Vice President Venanzio Munyaka, a third-year Ph.D. candidate from Kenya, said students studying geosciences have a variety of interests and intended careers. This includes geologists, paleontologists, hydrogeologists and more. Each field is distinct in its own way, though they all have commonalities.

Furthermore, Munyaka said graduate students in the Geological Society often have different motivations compared to undergraduate students. Graduate students who already know the basics tend to focus more on their individual research, while undergraduate students have a wider range of interests.

“Talking to a couple of undergrads, what interests them most is they want to know about the processes and how everything is forming,” Munyaka said.

Students have a variety of reasons for pursuing a degree in geosciences. For some, a childhood rock collection or a fascination with a nearby mountain range might spark a lifelong interest.
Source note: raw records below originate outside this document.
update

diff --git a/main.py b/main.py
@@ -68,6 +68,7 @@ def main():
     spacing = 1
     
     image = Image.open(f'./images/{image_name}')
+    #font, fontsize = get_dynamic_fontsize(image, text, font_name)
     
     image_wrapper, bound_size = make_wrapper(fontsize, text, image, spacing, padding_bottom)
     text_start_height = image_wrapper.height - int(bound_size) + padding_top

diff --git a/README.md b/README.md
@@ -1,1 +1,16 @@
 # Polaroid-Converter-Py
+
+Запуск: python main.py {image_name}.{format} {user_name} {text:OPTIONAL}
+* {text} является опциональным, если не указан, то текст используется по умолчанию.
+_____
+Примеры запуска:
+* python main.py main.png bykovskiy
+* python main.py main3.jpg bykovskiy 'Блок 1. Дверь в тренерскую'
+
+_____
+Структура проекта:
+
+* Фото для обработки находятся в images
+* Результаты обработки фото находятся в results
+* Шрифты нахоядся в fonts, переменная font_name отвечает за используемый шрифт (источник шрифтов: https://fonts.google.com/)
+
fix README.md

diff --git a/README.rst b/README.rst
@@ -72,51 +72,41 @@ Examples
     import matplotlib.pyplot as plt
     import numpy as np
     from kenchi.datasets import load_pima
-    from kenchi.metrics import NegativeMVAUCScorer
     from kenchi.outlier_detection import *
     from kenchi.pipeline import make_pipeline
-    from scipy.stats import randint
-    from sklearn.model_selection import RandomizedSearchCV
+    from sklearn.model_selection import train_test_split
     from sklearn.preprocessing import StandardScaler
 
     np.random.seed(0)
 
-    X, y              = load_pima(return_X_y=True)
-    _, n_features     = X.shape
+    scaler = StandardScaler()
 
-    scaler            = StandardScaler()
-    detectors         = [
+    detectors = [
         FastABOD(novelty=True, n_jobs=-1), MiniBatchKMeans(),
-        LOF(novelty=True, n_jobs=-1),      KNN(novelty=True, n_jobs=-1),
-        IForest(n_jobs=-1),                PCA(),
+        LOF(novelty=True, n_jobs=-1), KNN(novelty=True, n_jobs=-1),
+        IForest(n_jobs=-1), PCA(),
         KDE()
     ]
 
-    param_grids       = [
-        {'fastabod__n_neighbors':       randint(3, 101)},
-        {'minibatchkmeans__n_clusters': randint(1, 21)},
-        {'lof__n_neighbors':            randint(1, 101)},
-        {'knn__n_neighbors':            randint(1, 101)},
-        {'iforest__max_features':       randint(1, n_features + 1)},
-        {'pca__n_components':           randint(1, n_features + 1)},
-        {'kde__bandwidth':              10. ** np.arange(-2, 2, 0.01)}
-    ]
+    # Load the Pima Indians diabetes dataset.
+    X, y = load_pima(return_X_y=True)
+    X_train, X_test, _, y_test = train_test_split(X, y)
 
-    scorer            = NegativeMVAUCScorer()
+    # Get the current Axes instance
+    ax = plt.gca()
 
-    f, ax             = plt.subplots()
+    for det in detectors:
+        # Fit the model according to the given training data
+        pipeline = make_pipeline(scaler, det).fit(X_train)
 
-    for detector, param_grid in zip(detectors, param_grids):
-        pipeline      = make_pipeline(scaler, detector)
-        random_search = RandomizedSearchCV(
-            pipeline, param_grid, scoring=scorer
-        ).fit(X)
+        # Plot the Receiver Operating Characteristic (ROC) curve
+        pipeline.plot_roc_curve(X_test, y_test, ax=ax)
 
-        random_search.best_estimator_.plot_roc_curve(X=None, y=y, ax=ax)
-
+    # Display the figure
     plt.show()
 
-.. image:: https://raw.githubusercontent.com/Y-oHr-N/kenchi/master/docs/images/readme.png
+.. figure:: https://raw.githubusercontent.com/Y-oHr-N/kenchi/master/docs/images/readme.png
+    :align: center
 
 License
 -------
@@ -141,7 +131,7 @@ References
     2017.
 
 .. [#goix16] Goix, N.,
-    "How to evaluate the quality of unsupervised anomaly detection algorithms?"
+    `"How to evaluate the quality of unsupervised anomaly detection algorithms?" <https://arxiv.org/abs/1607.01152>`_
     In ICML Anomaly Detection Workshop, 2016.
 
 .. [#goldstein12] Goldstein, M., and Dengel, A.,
For others like Dowdy, they did not discover their passion until later in life.

Dowdy did not intend to pursue a career in geosciences, but after taking geology classes during his undergraduate years, he decided to pursue his passion.

“I didn’t really think about geology as a major or career field, but I was always outdoorsy and I always appreciated those processes,” Dowdy said. “I just always thought rocks were cool.”

Rocks and minerals are a common interest among most students in the department of geosciences, likely contributing to the success of the sale. However, Munyaka said the social aspect of the club can be just as important as the educational aspect.

“It doesn’t have to be mineral sales and everything,” Munyaka said. “It can also be a fun club where people can get together.”

The Geological Society seeks to establish meaningful connections between students and faculty. Through its Undergraduate Mentor Program, the Geological Society pairs graduate students with undergraduate students to help them with networking, research, graduate school applications and general academic advice.

For those outside the geosciences, something as simple as purchasing a rock from the sale could lead to academic inquiry and an interest in the field.

“I don’t think a lot of people realize what they can do with geology and the umbrella of disciplines,” Dowdy said. “There’s a lot of different things you can do, and it just starts with appreciating nature, rocks and formations.”

Sarah Gallaher is a sophomore from Seattle, Washington majoring in public relations with a minor in political science. During her first year on the Lariat staff, she hopes to help inform her fellow students about things happening on campus. Sarah plans to return to Seattle after graduation to pursue a career in corporate public relations.